The number of centenarians living in the UK has almost doubled in the past decade, and is expected to reach an astonishing half a million by 2066.

In one of the first studies to assess the particular health and social care needs of the over 100s, researchers from Kings College London found that too many centenarians were dying in hospitals, largely because of their increased vulnerability to infections such as pneumonia.

Dr Catherine Evans, clinical lecturer in palliative care at Kings, who led the research, said that Britain needed to be expand the number of care home beds to keep frail patients out of hospital.

“Centenarians have outlived death from chronic illness, but they are a group living with increasing frailty and vulnerability to pneumonia and other poor health outcomes,” she said. “We need to boost high quality care home capacity and responsive primary [GP] and community health services to enable people to remain in a comfortable, familiar environment in their last months of life.”

The analysis looked at the cause and place of death for nearly 36,000 centenarians who died in England between 2001 and 2010, and compared the findings to people in their 80s and 90s who died in the same period.

The main causes of death changed with increasing age. Elderly people in their 80s and 90s were far more likely to die from a long-term condition, such as heart or respiratory diseases. 

Among centenarians, however, the most common cause given on a death certificate was "old age", which accounted for 28 per cent of deaths, and pneumonia, which was given in as the cause in 18 per cent of deaths. 

Caroline Abrahams, charity director at the leading charity Age UK, said Britain’s “oldest old” required a health system “attuned and more sensitive in caring for people with complex needs”.

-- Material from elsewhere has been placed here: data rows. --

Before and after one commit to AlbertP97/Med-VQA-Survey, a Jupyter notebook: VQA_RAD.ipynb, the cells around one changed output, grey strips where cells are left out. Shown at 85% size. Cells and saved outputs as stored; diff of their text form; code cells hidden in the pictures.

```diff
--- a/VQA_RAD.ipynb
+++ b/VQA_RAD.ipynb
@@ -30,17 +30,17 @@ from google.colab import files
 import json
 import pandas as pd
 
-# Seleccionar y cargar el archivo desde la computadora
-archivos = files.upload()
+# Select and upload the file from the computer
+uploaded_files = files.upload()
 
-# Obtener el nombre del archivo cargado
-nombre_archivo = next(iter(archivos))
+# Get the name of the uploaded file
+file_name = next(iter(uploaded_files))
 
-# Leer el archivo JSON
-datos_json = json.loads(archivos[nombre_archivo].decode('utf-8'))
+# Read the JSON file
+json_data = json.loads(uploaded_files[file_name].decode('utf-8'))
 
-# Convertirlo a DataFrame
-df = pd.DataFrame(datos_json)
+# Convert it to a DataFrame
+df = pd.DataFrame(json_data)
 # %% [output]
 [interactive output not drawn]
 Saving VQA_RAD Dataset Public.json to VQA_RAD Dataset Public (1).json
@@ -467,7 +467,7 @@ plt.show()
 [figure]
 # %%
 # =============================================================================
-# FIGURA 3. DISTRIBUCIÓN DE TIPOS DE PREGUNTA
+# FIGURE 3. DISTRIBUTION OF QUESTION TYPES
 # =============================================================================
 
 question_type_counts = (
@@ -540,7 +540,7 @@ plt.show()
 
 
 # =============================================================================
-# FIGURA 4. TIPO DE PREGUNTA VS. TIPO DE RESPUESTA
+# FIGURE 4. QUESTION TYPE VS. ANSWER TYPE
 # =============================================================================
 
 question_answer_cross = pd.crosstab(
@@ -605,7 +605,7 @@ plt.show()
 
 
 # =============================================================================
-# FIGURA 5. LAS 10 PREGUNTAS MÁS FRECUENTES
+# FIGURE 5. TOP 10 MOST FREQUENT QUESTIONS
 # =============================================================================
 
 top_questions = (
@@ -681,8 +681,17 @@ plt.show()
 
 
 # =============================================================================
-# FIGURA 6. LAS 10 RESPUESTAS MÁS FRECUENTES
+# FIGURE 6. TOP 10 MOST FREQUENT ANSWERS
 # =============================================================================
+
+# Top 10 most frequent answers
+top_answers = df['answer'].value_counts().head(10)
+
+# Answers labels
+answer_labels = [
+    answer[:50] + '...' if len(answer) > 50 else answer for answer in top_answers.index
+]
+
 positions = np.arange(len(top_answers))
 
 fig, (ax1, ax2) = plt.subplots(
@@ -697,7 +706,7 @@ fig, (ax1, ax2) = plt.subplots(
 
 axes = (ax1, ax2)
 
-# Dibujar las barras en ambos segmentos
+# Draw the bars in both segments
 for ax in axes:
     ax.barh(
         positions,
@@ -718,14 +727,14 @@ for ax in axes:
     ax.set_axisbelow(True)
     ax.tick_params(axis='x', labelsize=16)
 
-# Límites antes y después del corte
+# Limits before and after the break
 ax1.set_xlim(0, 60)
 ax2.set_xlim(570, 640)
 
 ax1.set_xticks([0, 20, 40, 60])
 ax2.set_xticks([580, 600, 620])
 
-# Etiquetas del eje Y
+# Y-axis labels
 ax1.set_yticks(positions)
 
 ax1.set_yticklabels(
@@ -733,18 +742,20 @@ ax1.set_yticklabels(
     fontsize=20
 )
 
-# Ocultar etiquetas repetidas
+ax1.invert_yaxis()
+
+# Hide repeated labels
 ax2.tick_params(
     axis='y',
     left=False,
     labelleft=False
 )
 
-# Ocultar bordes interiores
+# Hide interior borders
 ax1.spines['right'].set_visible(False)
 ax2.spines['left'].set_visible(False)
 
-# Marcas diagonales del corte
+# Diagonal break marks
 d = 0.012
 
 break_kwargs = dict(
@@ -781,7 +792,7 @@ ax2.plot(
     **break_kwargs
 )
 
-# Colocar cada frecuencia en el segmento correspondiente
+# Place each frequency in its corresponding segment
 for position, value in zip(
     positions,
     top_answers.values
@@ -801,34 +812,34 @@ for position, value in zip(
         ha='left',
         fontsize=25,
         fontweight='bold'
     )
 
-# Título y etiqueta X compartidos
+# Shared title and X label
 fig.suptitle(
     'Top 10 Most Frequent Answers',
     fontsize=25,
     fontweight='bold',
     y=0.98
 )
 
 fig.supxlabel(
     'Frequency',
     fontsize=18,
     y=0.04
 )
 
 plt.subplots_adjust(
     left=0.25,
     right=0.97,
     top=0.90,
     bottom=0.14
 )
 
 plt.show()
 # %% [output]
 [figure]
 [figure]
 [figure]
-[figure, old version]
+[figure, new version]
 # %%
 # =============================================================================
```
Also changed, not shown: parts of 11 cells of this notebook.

“Planning care, whether day-to-day or at the end of life, is often patchy and uncoordinated,” she said. “This can lead to a sudden deterioration in health, demonstrated by the causes of death described in this report and increasing the likelihood of dying in hospital – which is not what most people want.  It is vital the NHS adapts to the needs of older people – among those who rely on health and care services the most.”